How can you care for yourself at home?

  • Put a warm, moist cloth or heating pad set on low on your jaw. Do this for 10 to 20 minutes at a time. Put a thin cloth between the heating pad and your skin.
  • Avoid hard or chewy foods that cause your jaws to work very hard. Examples include popcorn, jerky, tough meats, chewy breads, gum, and raw apples and carrots.
  • Choose softer foods that are easy to chew. These include eggs, yogurt, and soup.
  • Cut your food into small pieces. Chew slowly.
  • If your jaw gets too painful to chew, or if it locks, you may need to puree your food for a few days or weeks.
  • To relax your jaw, repeat this exercise for a few minutes every morning and evening. Watch yourself in a mirror. Gently open and close your mouth. Move your jaw straight up and down. But don't do this if it makes your pain worse.
  • Get at least 2½ hours of exercise a week to relieve stress. Walking is a good choice. You also may want to do other activities, such as running, swimming, cycling, or playing tennis or team sports.
  • Do not:
    • Hold a phone between your shoulder and your jaw.
    • Open your mouth all the way, like when you sing loudly or yawn.
    • Clench or grind your teeth, bite your lips, or chew your fingernails.
    • Clench things such as pens, pipes, or cigars between your teeth.

When should you call for help?

Call your doctor or nurse call line now or seek immediate medical care if:

  • Your jaw is locked open or shut or it is hard to move your jaw.

Watch closely for changes in your health, and be sure to contact your doctor or nurse call line if:

  • Your jaw pain gets worse.
  • Your face is swollen.
  • You do not get better as expected.

Where can you learn more?

Go to https://www.healthwise.net/patientEd

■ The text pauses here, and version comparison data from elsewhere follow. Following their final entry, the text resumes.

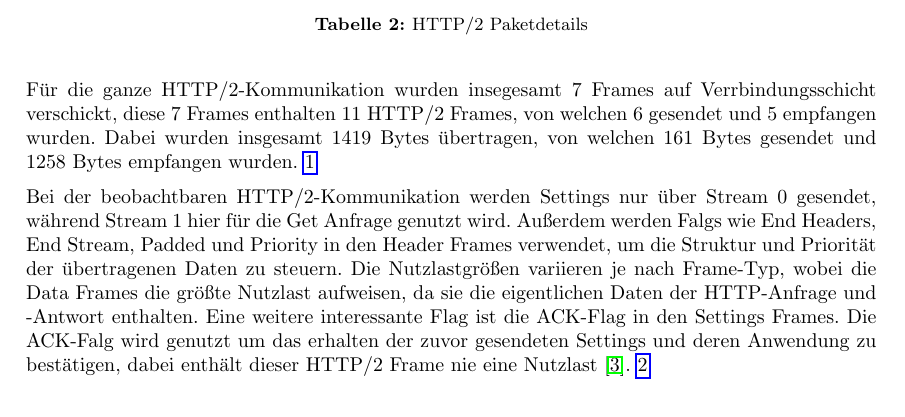
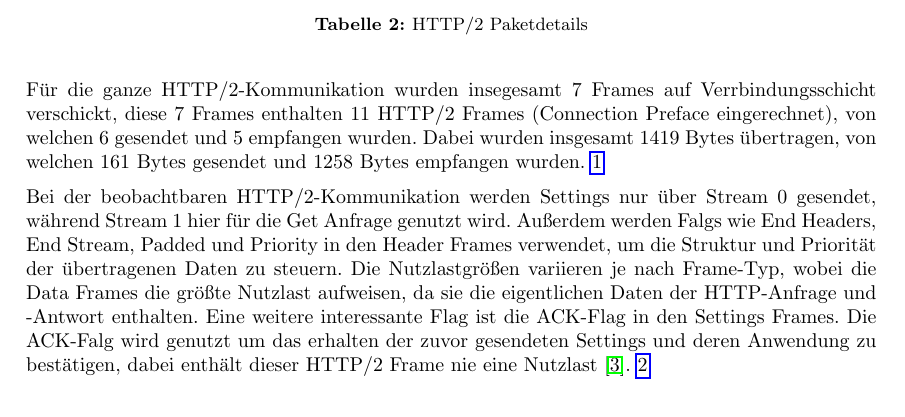
Before and after one commit to MichaelHeise/CUIL_Minilabs, a LaTeX problem sheet (Minilab 1/Latex Abgabe/Assignment 1.tex, which reads Minilab 1/Latex Abgabe/sections/Aufgabe1b.tex): part of page 5 of 8, cut so that both start at the same text. The pictures show the PDF file Minilab 1/Latex Abgabe/Assignment 1.pdf that the author committed with the source.

Commit message:
Korrektur HTTP2 Frame Anzahl

```diff
--- a/Minilab 1/Latex Abgabe/sections/Aufgabe1b.tex
+++ b/Minilab 1/Latex Abgabe/sections/Aufgabe1b.tex
@@ -36,7 +36,7 @@ Außerdem wurde foldendes Window Update Paket gesendet:
     \item Connection Window size (after) : 16842751
 \end{itemize}
 
-Für die ganze HTTP/2-Kommunikation wurden insegesamt 7 Frames auf Verrbindungsschicht verschickt, diese 7 Frames enthalten 11 HTTP/2 Frames, von welchen 6 gesendet und 5 empfangen wurden.
+Für die ganze HTTP/2-Kommunikation wurden insegesamt 7 Frames auf Verrbindungsschicht verschickt, diese 7 Frames enthalten 11 HTTP/2 Frames (Connection Preface eingerechnet), von welchen 6 gesendet und 5 empfangen wurden.
 Dabei wurden insgesamt 1419 Bytes übertragen, von welchen 161 Bytes gesendet und 1258 Bytes empfangen wurden.~\ref{tab:packet_size}
 
 Bei der beobachtbaren HTTP/2-Kommunikation werden Settings nur über Stream 0 gesendet, während Stream 1 hier für die Get Anfrage genutzt wird.
```
Also changed, not shown: Minilab 1/Latex Abgabe/Assignment 1.pdf, 1 other file.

Enter P868 in the search box to learn more about "Temporomandibular Disorder: Care Instructions."

Current as of: August 9, 2016